NEW YORK (AP) — The groundhog might see his shadow on Feb. 2 — but he won't be seeing Mayor Bill de Blasio.
A year after a groundhog slipped from de Blasio's grasp during the annual Staten Island Zoo Groundhog Day ceremony, the zoo is reportedly making a change to prevent the mayor from handling the animal.
De Blasio, for one, would be happy with the new plan.
"I think reform is needed," de Blasio joked Wednesday during an unrelated news conference in Brooklyn. "I welcome a new approach."
A year ago, the creature squirmed from de Blasio's grasp after predicting six more weeks of winter and fell several feet to the ground. It died a week later.
An autopsy revealed it suffered internal injuries, but it was not clear if they stemmed from the fall.
Moreover, it was revealed that the rodent that died was not the zoo's famed Staten Island Chuck, but rather a female stand-in named Charlotte. The zoo did not notify the mayor's office about the death.
The story prompted a flood of Twitter jokes about a #Groundhoghazi cover-up and de Blasio's possible impeachment. And it wasn't even the first time a mayor had had an unfortunate run-in with a Staten Island groundhog: A squirming Chuck bit then-Mayor Michael Bloomberg in 2009.
The New York Post reported Tuesday that the zoo is changing its ceremony this February so the mayor won't pick up the animal. Instead, it will be in a plexiglass case. A spokesman at the zoo declined to comment.
Last year was de Blasio's first time participating in the ceremony. He admitted Wednesday that he wasn't ready to handle the groundhog.
"I must say last time, there was not an overwhelming amount of preparation and orientation before I was handed him," de Blasio said. "May he rest in peace."

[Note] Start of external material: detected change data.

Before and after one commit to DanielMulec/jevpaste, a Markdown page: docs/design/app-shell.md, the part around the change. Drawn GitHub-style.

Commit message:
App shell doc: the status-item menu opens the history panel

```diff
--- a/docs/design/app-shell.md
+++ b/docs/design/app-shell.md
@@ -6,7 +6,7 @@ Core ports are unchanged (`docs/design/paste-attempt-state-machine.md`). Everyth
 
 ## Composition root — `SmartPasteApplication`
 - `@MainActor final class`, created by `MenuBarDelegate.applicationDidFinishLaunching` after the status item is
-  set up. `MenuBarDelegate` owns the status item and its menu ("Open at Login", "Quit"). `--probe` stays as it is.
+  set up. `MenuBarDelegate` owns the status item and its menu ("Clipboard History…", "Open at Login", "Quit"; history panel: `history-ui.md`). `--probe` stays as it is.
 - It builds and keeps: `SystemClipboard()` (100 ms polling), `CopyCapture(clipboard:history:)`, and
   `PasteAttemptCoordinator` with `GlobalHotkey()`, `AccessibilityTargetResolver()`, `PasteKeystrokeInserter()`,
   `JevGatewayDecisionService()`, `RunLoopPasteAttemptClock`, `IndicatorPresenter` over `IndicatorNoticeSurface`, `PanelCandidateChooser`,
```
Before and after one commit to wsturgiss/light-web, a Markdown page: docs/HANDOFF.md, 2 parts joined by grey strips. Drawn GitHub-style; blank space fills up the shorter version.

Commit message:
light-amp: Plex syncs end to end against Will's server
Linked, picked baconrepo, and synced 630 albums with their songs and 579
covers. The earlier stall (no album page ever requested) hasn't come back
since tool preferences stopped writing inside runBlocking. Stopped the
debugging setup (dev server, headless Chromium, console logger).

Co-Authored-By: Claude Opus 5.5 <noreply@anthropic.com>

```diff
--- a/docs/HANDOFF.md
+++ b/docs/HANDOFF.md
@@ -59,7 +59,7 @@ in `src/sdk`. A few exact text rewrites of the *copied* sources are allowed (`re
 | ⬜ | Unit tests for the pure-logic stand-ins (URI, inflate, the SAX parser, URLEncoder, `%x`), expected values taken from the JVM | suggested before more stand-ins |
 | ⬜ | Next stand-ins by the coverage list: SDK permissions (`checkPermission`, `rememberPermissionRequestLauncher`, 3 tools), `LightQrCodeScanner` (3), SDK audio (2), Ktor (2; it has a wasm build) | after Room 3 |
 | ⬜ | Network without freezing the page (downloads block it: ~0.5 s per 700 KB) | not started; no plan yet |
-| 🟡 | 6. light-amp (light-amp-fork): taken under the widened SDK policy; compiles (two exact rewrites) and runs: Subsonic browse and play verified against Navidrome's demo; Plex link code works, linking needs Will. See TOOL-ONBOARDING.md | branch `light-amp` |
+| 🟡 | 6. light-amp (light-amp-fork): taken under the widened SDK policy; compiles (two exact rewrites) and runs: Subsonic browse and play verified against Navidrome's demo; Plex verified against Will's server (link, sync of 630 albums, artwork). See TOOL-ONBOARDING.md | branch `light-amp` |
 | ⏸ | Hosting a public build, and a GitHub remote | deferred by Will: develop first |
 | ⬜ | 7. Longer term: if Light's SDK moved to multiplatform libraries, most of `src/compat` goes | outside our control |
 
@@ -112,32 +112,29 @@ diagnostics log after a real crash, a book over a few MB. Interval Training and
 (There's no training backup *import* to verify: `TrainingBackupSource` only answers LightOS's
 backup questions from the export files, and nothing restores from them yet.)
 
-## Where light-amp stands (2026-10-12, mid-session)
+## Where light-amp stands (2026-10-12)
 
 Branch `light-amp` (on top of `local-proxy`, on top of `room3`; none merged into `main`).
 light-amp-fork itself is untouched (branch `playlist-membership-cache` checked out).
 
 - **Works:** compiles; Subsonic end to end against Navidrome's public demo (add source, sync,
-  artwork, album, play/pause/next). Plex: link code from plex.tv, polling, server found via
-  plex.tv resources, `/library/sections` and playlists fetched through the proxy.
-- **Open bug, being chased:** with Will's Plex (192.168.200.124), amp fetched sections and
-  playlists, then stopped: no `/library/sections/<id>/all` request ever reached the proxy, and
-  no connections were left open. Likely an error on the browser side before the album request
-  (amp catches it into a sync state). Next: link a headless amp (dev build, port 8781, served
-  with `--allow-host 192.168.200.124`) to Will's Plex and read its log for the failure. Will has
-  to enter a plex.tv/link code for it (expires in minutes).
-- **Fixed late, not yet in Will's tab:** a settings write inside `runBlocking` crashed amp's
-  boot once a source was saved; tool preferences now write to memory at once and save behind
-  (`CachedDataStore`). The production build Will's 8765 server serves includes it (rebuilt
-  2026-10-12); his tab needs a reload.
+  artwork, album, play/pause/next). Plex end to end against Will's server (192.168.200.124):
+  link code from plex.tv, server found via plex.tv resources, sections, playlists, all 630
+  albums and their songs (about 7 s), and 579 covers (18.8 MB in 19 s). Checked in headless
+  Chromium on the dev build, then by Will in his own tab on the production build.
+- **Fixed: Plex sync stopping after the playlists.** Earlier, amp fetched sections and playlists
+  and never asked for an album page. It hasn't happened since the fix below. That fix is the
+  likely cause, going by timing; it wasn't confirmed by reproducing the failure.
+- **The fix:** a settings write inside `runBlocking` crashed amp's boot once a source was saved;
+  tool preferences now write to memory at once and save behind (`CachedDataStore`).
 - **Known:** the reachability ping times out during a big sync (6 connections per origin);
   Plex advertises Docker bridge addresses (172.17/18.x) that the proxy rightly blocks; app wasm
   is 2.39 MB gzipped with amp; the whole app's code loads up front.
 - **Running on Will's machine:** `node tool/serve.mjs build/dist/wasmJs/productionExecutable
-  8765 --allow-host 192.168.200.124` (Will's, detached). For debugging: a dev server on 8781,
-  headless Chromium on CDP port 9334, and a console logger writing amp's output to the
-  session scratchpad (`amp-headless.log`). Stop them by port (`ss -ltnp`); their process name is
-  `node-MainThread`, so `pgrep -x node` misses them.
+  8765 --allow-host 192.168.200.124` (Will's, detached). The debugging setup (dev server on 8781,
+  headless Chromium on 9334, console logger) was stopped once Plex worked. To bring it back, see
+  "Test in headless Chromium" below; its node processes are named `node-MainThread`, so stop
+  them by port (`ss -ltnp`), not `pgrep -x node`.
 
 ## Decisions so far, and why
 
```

The zoo has four groundhogs, all with the variations of the brand name "Chuck." On the morning of Feb. 2, zoo staff selects which of the groundhogs will participate in the ceremony and be dubbed Chuck for the day.
The animal's formal name is Charles G. Hogg.